Bulling At Work Introduction

In this employee blog, I discuss the definition of bullying, examples of bullying, and possible responses to workplace bullying.

What is harassment?

There is no legally binding definition of bullying. Bullying is offensive, according to the Advisory, Conciliation, and Arbitration Service (Acas). Behaviour that is frightening, malicious, or insulting; an abuse or misuse of power by ways that undermine, demean, or harm the recipient.

There is some overlap with harassment, which is undesired action that violates the dignity of another or creates an intimidating, hostile, demeaning, or offensive atmosphere for them.

Examples of harassment

Bullying may manifest as violent behaviour, physical threats, or verbal abuse. Bullying may sometimes be more subtle, including intimidating levels of supervision, abusive emails, making inappropriate jokes, and removing a person from team meetings and social gatherings.

In response to the harassment,

Each case will be unique, and your response will rely on the specifics, including your own position. Listed below are some options to consider.

Taking on the workplace bully

It may be appropriate to address the bully and express your displeasure with his or her behaviour. In general, doing something is preferable to doing nothing, but it may not always be viable to confront the bully, especially if they are in a position of authority.

Union support

If you are a union member, contact your union representative for assistance and direction.

Grievance

In certain circumstances, you may choose to file a complaint. Check your employer’s anti-harassment and anti-bullying policy and grievance procedure to ensure you are following the correct procedure. Before filing a formal complaint, you would often be advised to seek informal resolution through HR. If the informal approach fails, it may be required to file a legal complaint.

Mediation

Consider mediation as an alternative option. Sometimes, especially when a dispute is protracted and lengthy, mediation may be the best course of action. This may involve an internal mediator (with no stake in the issues) or an external mediator.

Leaving employment

If you have been bullied at work, you may believe that quitting your position would be unfair and unjust.
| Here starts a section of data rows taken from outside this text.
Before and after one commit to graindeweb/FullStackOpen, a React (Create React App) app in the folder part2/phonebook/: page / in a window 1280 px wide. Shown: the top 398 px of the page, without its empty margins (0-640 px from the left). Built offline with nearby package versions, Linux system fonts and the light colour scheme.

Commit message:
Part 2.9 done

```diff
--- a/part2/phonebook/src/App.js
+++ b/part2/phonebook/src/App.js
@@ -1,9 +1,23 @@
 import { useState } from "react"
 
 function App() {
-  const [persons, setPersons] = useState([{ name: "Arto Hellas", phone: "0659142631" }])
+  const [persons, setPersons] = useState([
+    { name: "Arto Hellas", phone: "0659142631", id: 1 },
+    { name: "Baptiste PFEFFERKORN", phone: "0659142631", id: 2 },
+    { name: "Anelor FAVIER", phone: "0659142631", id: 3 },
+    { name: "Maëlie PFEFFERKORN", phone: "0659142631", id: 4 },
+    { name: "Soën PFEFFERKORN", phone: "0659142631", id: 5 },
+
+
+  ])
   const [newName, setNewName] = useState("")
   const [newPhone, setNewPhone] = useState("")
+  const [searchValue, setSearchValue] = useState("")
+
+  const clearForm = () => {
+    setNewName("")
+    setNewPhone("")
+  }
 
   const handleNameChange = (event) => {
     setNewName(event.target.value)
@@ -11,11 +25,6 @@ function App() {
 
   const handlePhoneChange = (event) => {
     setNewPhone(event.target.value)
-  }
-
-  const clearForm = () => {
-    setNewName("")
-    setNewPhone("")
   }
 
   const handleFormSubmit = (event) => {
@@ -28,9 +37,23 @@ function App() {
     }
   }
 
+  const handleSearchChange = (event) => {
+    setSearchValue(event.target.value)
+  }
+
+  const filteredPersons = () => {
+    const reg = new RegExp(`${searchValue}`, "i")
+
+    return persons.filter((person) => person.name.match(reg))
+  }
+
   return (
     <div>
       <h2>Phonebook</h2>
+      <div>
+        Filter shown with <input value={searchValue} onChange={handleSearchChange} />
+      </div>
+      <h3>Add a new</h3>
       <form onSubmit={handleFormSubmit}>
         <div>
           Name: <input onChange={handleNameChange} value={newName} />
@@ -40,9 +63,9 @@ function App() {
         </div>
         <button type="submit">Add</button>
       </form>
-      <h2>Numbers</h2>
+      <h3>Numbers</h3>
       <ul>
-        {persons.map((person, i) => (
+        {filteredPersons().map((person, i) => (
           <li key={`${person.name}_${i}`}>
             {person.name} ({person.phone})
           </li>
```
However, it is generally simpler to obtain a job when you already have one, and you may decide for personal reasons to move on and not pursue the matter further.

Claims

Depending on the facts, you may wish to file a claim for constructive unjust dismissal.

Typically, in order to file a claim, employees must have at least two years of continuous service with their company.

For constructive unjust dismissal, you must have quit immediately due to your employer’s fundamental breach of contract. For instance, the fundamental violation may be a breach of the implicit promise to offer a safe working environment or the implied term of trust and confidence.

It is difficult to pursue a claim for constructive unfair dismissal because the burden of proof lies with the employee. Before retiring, it is prudent to acquire legal counsel at the earliest opportunity.

You are expected to complete Acas’ early conciliation process prior to filing a claim.

The claim must be submitted to the employment tribunal within three months (less one day) of the termination of employment, subject to the provisions governing the extension of time for early conciliation.

There may be more claims to consider.

You may have a claim for discrimination, for instance, if the bullying was motivated by a protected characteristic such as race, age, gender, sexual orientation, handicap, or religion or belief.

This guide is for reference purposes only and should not be relied on for particular recommendations.

Please do not hesitate to contact us if you have any questions about workplace bullying or any other employment law-related issues.